It is important to emphasise that the yiḏaki (and its name) is the cultural property of the Yolŋu clan-groups; creating the yiḏaki and playing it in clan songs is limited to the traditional custodians of the instrument only.
The yiḏaki became popular among the non-Indigenous didgeridoo enthusiasts during the last two decades or so. Several people bought the yiḏaki for its artistic and/or cultural value. On the other hand, numerous didgeridoo players would like to get hold of a traditional yiḏaki for its playing qualities, or in preference for their respect towards the tradition of the instrument. Today, the yiḏaki is played and enjoyed worldwide by music lovers and didgeridoo players.
To play the yiḏaki in a traditional style is possibly one of the hardest playing styles to master. To produce the `proper sound` is essential for the yiḏaki to be played in a traditional style, that allows the player to reach the real potential of these instruments.
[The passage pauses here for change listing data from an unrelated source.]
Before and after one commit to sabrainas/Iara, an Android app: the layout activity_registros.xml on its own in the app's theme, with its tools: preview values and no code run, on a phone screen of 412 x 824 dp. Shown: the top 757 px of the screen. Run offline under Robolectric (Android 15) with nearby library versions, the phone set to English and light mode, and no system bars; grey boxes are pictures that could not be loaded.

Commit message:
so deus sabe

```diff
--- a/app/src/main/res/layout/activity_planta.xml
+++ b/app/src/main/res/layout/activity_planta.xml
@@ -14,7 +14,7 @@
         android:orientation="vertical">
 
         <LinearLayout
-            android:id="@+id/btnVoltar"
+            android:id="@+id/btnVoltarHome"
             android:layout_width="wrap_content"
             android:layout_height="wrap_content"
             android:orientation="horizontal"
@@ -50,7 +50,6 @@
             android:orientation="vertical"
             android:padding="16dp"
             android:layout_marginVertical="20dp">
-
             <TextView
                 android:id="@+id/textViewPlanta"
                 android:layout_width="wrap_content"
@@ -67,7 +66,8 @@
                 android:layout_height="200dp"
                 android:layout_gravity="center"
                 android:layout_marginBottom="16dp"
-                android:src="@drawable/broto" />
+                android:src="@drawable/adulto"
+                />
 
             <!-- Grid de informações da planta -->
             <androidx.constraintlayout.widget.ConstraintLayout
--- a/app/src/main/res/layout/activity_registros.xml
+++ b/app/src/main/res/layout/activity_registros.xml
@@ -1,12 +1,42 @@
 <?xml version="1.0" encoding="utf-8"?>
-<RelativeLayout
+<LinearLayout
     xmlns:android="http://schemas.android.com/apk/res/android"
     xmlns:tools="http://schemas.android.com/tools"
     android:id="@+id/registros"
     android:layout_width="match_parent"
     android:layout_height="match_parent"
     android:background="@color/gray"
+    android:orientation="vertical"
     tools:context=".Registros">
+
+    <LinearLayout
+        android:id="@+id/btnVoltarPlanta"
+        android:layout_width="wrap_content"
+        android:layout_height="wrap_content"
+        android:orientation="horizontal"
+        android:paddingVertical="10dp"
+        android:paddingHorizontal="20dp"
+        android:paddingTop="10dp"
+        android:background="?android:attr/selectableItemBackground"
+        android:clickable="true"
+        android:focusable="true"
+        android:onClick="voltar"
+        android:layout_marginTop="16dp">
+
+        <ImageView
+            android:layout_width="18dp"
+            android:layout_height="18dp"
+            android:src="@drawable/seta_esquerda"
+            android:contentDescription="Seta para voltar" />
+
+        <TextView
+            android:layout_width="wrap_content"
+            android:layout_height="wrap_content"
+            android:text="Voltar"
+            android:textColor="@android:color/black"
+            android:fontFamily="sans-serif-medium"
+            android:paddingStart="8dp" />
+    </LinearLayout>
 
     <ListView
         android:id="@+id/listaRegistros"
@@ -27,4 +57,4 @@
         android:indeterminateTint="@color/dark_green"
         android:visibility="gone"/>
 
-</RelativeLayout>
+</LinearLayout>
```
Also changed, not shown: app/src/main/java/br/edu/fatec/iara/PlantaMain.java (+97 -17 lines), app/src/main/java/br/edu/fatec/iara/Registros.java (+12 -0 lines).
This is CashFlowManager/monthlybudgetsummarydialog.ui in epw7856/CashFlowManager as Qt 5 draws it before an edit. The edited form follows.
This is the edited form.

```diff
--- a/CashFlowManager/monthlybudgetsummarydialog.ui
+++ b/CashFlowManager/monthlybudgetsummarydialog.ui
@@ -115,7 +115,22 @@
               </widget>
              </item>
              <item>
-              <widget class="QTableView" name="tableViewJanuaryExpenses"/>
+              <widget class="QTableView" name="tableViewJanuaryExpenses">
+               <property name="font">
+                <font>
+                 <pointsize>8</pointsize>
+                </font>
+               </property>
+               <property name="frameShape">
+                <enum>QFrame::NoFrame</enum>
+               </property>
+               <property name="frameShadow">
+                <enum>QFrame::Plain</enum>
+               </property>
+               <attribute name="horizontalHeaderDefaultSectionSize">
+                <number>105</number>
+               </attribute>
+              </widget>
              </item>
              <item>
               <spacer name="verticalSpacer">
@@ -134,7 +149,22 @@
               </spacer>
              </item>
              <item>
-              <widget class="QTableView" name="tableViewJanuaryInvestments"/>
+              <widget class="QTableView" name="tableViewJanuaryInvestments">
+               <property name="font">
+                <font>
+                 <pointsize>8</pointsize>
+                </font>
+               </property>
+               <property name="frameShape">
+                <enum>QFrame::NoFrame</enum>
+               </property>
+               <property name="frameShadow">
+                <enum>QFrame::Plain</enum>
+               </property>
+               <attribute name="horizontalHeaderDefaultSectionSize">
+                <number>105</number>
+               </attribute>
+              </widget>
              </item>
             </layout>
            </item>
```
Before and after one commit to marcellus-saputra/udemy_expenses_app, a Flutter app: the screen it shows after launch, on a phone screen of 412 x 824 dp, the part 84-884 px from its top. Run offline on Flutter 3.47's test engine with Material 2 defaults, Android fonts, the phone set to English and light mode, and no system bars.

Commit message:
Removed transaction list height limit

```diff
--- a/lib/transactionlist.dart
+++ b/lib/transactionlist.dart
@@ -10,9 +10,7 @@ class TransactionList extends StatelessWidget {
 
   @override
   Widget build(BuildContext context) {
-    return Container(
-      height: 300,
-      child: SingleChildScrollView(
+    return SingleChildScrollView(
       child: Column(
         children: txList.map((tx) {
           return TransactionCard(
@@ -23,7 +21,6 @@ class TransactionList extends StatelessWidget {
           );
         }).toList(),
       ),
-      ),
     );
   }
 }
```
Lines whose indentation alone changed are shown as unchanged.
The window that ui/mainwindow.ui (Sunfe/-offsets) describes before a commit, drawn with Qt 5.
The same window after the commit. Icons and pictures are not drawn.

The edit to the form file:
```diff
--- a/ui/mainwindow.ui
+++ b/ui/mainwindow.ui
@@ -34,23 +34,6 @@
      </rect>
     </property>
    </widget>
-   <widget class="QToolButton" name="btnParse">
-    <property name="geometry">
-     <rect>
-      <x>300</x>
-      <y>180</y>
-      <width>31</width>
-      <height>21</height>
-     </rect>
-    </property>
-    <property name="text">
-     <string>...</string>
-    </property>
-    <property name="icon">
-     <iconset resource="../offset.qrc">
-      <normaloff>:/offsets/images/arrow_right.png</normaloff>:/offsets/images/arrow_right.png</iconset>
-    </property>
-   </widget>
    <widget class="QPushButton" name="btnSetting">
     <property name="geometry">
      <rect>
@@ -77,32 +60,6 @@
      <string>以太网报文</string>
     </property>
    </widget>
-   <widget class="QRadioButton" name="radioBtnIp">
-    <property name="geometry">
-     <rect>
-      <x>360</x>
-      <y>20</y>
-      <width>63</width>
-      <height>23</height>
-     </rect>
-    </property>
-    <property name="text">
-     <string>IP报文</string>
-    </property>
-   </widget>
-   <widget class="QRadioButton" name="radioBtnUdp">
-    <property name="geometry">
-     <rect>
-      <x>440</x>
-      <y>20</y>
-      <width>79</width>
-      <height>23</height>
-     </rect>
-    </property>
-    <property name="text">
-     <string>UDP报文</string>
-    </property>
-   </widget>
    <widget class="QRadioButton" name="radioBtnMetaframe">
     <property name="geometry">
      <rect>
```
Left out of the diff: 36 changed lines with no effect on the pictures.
To learn the technique takes lots of effort even for those who are already familiar with the basics of playing the didgeridoo. As the traditional style of playing differs from the contemporary style, it is vital and essential to learn and master the basics of this particular technique. We strongly recommend, that anyone who wishes to learn about the so called `yiḏaki playing style`, research thoroughly and learn from the traditional custodians of the instrument. There are a very few available teaching materials for those, who are unable to meet the Yolŋu players in person. We have listed some useful and `must read and/or listen` resources below.